Be aware of the Jarisch-Herxheimer reaction (herx). When people who have Lyme take antiibotics their symptoms can get worse or they can get new ones. When the antibiotics kill the bacteria, toxins are released making them feel worse. It can be scary when it happens, but it is a sign the antibiotics are working. Although it can vary individually, many people experience this at the beginning or change of treatment and every three to four weeks. During treatment, it is good to document your symptoms daily. One way to do this is to list the main symptoms you have each day with a numerical rating of their severity from 1-10. Over time when you review this, you can see when your herxes occur and how you are responding to the meds.
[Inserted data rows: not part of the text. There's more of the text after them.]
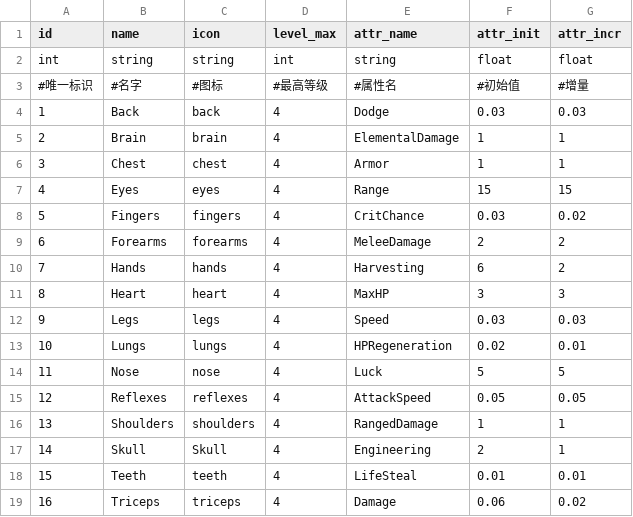
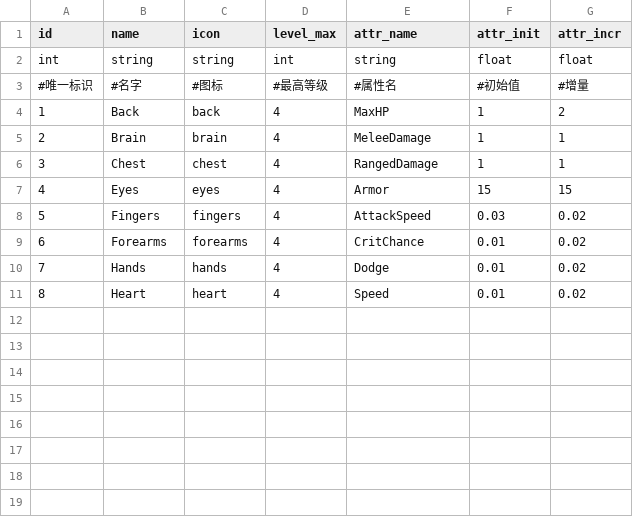
Before and after one commit to rogerhehe/SlotTools, a CSV file: csv/body.dict.csv, drawn as a sheet.

```diff
--- a/csv/body.dict.csv
+++ b/csv/body.dict.csv
@@ -3,17 +3,9 @@ int,string,string,int,string,float,float
 #唯一标识,#名字,#图标,#最高等级,#属性名,#初始值,#增量
-1,Back,back,4,Dodge,0.03,0.03
-2,Brain,brain,4,ElementalDamage,1,1
-3,Chest,chest,4,Armor,1,1
-4,Eyes,eyes,4,Range,15,15
-5,Fingers,fingers,4,CritChance,0.03,0.02
-6,Forearms,forearms,4,MeleeDamage,2,2
-7,Hands,hands,4,Harvesting,6,2
-8,Heart,heart,4,MaxHP,3,3
-9,Legs,legs,4,Speed,0.03,0.03
-10,Lungs,lungs,4,HPRegeneration,0.02,0.01
-11,Nose,nose,4,Luck,5,5
-12,Reflexes,reflexes,4,AttackSpeed,0.05,0.05
-13,Shoulders,shoulders,4,RangedDamage,1,1
-14,Skull,Skull,4,Engineering,2,1
-15,Teeth,teeth,4,LifeSteal,0.01,0.01
-16,Triceps,triceps,4,Damage,0.06,0.02
+1,Back,back,4,MaxHP,1,2
+2,Brain,brain,4,MeleeDamage,1,1
+3,Chest,chest,4,RangedDamage,1,1
+4,Eyes,eyes,4,Armor,15,15
+5,Fingers,fingers,4,AttackSpeed,0.03,0.02
+6,Forearms,forearms,4,CritChance,0.01,0.02
+7,Hands,hands,4,Dodge,0.01,0.02
+8,Heart,heart,4,Speed,0.01,0.02
```
Also changed, not shown: csv/enemies.dict.csv, csv/heros.dict.csv, 12 other files.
Infectious disease doctors are not usually the best to see for Lyme. If you need a doctor recommendation, you can email me at firstname.lastname@example.org
It is also important to learn as much as possible. I recommend reading Dr. Joseph Burrascano's 2008 Diagnostic Hints and Treatment Guidelines For Lyme and Other Tick Borne lllnesses at http://www.ilads.org/lyme_disease/B_guidelines_12_17_08.pdf He is one of the top Lyme doctors in the country, and many Lyme doctors follow his protocols. He discusses antibiotics and doses starting on page 18. I also recommend the books "Everything You Need To Know about Lyme Disease Second Edition" by Karen Vanderhoof-Forschner and "The Lyme Disease Solution" by Kenneth B. Singleton M.D.
Good luck with your treatment!